If you compare to say the real estate market, which mostly has ups and bigger ups, and the occasional down year.
It’s hard to say what causes the market to have ups and downs. I imagine part of the puzzle is that most of these collectibles markets have a much smaller audience than most investment types.
Drawings and Paintings
Based on how many studies have been done around drawings and paintings, I’d imagine this is the heart of the collectibles market.
If I were interested in getting started in collectibles, I think this is where I’d put my time and research. You’ll likely have a better time finding buyers when you’re ready to sell, and there should be more information available to anyone wanting to learn.
And if you are interested, I’m not the person to ask. From what I’ve read, there’s a lot of fraudsters in the collectibles space, so do your research and probably do some cheap deals before you start putting serious money into it.
I couldn’t walk away without mentioning the beanie babies. I’m delighted that a study was done on these. Clearly some people made lots of money in this market.
I’d imagine part of the reason it was so lucrative was the fact that word got out to the public. When you increase the demand for something by orders of magnitude, you’ll see crazy return numbers.
Tax law can be pretty complicated, but in this case it’s simple. The gain collected from selling a collectible is taxed at 28%, as long as you’ve owned the collectible for one year or more. That’s pretty brutal.
Those 11-14% average returns from the studies we’ve looked at drop all the way down to 8-10%.
While the taxes hurt, those 8-10% returns are in competition with the stock market for best returns for a passive investment.
Some Personal Thoughts
I honestly haven’t found a good article on getting into collectibles. It’s hard work finding information on the industry. The return numbers are appealing, but if I were thinking of getting into collectibles, I’d be worried about the learning curve.
It seems this is an investment type that runs a high risk of getting cheated. And I know certain types of collectibles require very special care. Think about antiques like furniture or baseball cards. The value of these assets is incredibly dependent on their condition.
So you’ll have a lot to learn about verifying legitimacy of potential investments, and possibly a lot to learn about caring for your assets.
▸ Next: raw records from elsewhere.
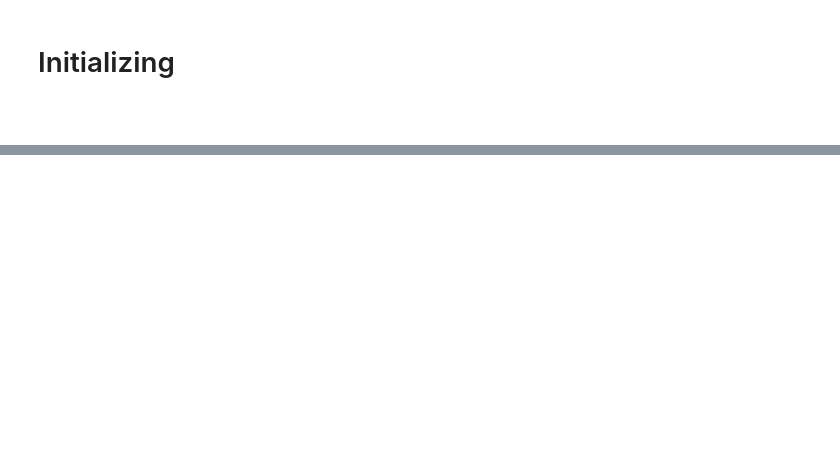
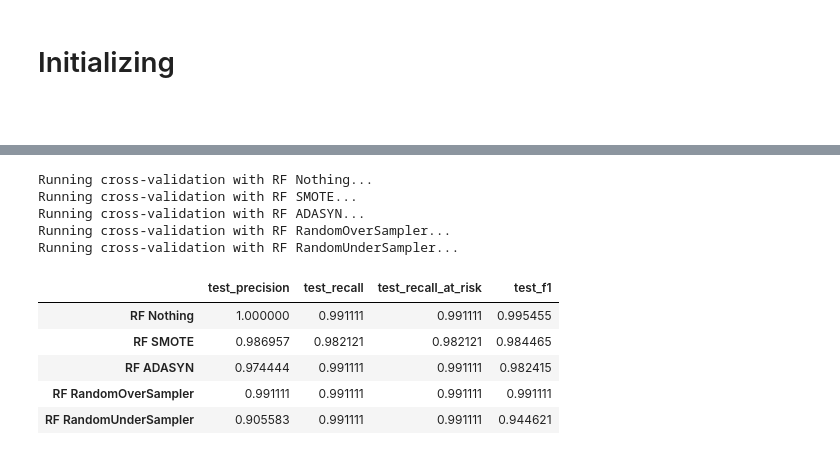
Before and after one commit to BSDSBA-JF/ML-II-Labs, a Jupyter notebook: 02/02-lab-materials/2_improve_model/05_modelling.ipynb, the cells around one changed output, grey strips where cells are left out. Drawn from its saved outputs; the diff is of its cells as text; code cells hidden in the pictures; blank space fills up the shorter version.

Commit message:
Finally added a model

```diff
--- a/02/02-lab-materials/2_improve_model/05_modelling.ipynb
+++ b/02/02-lab-materials/2_improve_model/05_modelling.ipynb
@@ -471,0 +153,20 @@ display(results)
+# %%
+# Columns for preprocessing
+minmax_cols = ['age_days', 'feeding_frequency_per_day', 'urine_output_count', 'stool_count']
+standardize_cols = [
+    'gestational_age_weeks', 'weight_kg', 'length_cm', 'head_circumference_cm',
+    'temperature_c', 'heart_rate_bpm', 'respiratory_rate_bpm', 'oxygen_saturation',
+    'jaundice_level_mg_dl'
+]
+categorical_cols = ['gender', 'feeding_type', 'immunizations_done', 'reflexes_normal']
+
+
+# Preprocessor
+preprocessor = ColumnTransformer(
+    transformers=[
+        ('minmax', MinMaxScaler(), minmax_cols),
+        ('standard', StandardScaler(), standardize_cols),
+        ('categorical', OneHotEncoder(handle_unknown='ignore'), categorical_cols)
+    ],
+    remainder='drop'  # all other columns (unlisted) are automatically dropped
+)
@@ -471,0 +302,50 @@ display(results)
+# %%
+# Split data
+X_train, X_test, y_train, y_test = train_test_split(X, y, stratify=y, test_size=0.2, random_state=42)
+
+# Base model
+rf_model = RandomForestClassifier(n_estimators=100, random_state=42)
+
+# Initialize WhiteBox
+fd = WhiteBox()
+
+# Define sampling strategies
+sampling_strategies = {
+    "RF Nothing": None,
+    "RF SMOTE": SMOTE(random_state=42),
+    "RF ADASYN": ADASYN(random_state=42),
+    "RF RandomOverSampler": RandomOverSampler(random_state=42),
+    "RF RandomUnderSampler": RandomUnderSampler(random_state=42)
+}
+
+# Store results
+cv_results_summary = {}
+
+for name, sampler in sampling_strategies.items():
+    print(f"Running cross-validation with {name}...")
+    cv_results = fd.cross_validate_pipeline(
+        X=X_train,
+        y=y_train,
+        test_model=rf_model,
+        sample_strategy=sampler
+    )
+    # Convert to DataFrame and take mean of train/test scores
+    cv_results_summary[name] = pd.DataFrame(cv_results).mean()
+
+# Combine results into a single DataFrame
+cv_results_summary_df = pd.DataFrame(cv_results_summary).T
+
+rel_cols = ['test_precision', 'test_recall', 'test_recall_at_risk', 'test_f1']
+cv_results_summary_df[rel_cols]
+# %% [output]
+Running cross-validation with RF Nothing...
+Running cross-validation with RF SMOTE...
+Running cross-validation with RF ADASYN...
+Running cross-validation with RF RandomOverSampler...
+Running cross-validation with RF RandomUnderSampler...
+|  | test_precision | test_recall | test_recall_at_risk | test_f1 |
+| RF Nothing | 1.000000 | 0.991111 | 0.991111 | 0.995455 |
+| RF SMOTE | 0.986957 | 0.982121 | 0.982121 | 0.984465 |
+| RF ADASYN | 0.974444 | 0.991111 | 0.991111 | 0.982415 |
+| RF RandomOverSampler | 0.991111 | 0.991111 | 0.991111 | 0.991111 |
+| RF RandomUnderSampler | 0.905583 | 0.991111 | 0.991111 | 0.944621 |
```
Also changed, not shown: parts of 26 cells of this notebook, 4 other files.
It’s probably less work than business or real estate, but I’d wager it’s more work than the stock market.
Overall, I’m preferring the stock market for my passive investing and here are my big reasons.
- Liquidity. It’s much easier to sell stock than a painting from Vincent van Gogh.
- Dividends. You can earn a modest cash flow with stocks, not with collectibles.
- Fraud. I’m not too worried about buying a fake stock, but I’d be worried about buying a fake painting.
You may be able to squeeze collectibles for a bit higher returns, but it’s pretty negligible, so I’m leaning towards stocks.
Collectibles seem to be the most mysterious of the major investment types. It’s difficult to find information and while I suppose that could be considered a good thing, I like my investments to be straightforward.
After taxation, the expected returns are 8-10%, and it’s clearly possible to earn 20% or more, but that requires some great timing and good luck.
I’d love to hear about others’ experiences investing in collectibles, if for no other reason than I find it fascinating, but until then.